Ten Speed Press bought the rights, and the book went on to spend 288 weeks on the New York Times bestseller list, returning to the bestseller lists with each annual update.
It’s possible that the success of What Color Is Your Parachute was a pleasant surprise but there’s a little more to it than that. Bolles wrote a book for a specific audience but which contained information that was also universal. When the feedback came in saying that the book could have had a more general audience, he was quick to act on it and put the book in the hands of a publishing company with longer reach than his alone.
Know Your Market Better than Publishers
Writer E. Lynn Harris did something similar. He tried the traditional publishing route first for his novel Invisible Life but came up against the wall of rejection that meets most first-time novelists. So he turned to a market he knew. He printed the book himself and placed it in beauty salons and bookstores owned by African-Americans. It was a case of the author knowing more about a segment of the book-buying public than the publishing giants did. E. Lynn Harris sold 10,000 copies of the book before Doubleday/Anchor offered him a contract.
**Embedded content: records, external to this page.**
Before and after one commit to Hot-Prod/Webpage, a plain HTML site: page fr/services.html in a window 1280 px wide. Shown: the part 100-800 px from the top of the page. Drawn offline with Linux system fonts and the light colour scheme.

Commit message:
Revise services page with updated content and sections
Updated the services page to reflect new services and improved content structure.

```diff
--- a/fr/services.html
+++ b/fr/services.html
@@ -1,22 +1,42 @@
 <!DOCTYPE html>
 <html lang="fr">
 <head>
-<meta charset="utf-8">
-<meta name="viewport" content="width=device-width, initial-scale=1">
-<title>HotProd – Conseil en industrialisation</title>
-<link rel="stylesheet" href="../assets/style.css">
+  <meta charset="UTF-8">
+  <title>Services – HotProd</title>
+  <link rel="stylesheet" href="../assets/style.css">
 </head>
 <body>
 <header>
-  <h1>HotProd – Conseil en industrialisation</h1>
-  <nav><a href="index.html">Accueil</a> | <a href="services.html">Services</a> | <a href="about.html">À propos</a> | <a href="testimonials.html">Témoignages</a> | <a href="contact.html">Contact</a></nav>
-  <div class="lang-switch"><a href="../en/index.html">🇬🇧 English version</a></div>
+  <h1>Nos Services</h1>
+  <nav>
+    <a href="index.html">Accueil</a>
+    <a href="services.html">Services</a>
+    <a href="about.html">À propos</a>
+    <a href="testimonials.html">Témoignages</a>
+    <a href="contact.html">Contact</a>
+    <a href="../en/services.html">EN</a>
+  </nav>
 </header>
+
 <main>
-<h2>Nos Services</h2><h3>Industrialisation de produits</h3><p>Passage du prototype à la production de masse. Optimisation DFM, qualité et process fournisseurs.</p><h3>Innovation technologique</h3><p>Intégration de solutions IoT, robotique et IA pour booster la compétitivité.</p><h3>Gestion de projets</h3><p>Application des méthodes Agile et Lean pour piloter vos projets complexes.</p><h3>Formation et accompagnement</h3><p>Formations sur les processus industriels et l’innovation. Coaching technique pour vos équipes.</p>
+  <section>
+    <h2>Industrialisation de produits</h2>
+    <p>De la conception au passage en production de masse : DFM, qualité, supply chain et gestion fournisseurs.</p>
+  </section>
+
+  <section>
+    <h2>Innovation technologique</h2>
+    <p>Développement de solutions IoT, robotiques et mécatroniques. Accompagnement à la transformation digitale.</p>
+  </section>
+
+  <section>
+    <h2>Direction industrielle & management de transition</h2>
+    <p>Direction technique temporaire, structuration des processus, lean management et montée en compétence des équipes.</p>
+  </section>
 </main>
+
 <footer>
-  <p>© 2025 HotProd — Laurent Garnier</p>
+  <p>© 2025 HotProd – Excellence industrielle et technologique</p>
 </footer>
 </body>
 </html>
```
His novels have since sold millions and repeatedly hit the New York Times bestseller list.
And if all of that isn’t inspiring enough there’s always Tim O’Reilly who began his career with a degree in Classics and as a self-publisher of books on Unix. O’Reilly & Associates is now one of the world’s largest computer book publishers as well as a conference organizer.
Of course, none of this means that if you lay out a pile of notes to a vanity publisher to print your book that you’re immediately going to hit the big time. Most self-published books don’t sell. But if you know your market, if you’re willing to do the marketing, and if the content within the book is valuable enough, then you too can build a platform, boost a brand, construct a company, and if you’re really lucky — and still want to — maybe even interest mainstream publishers too.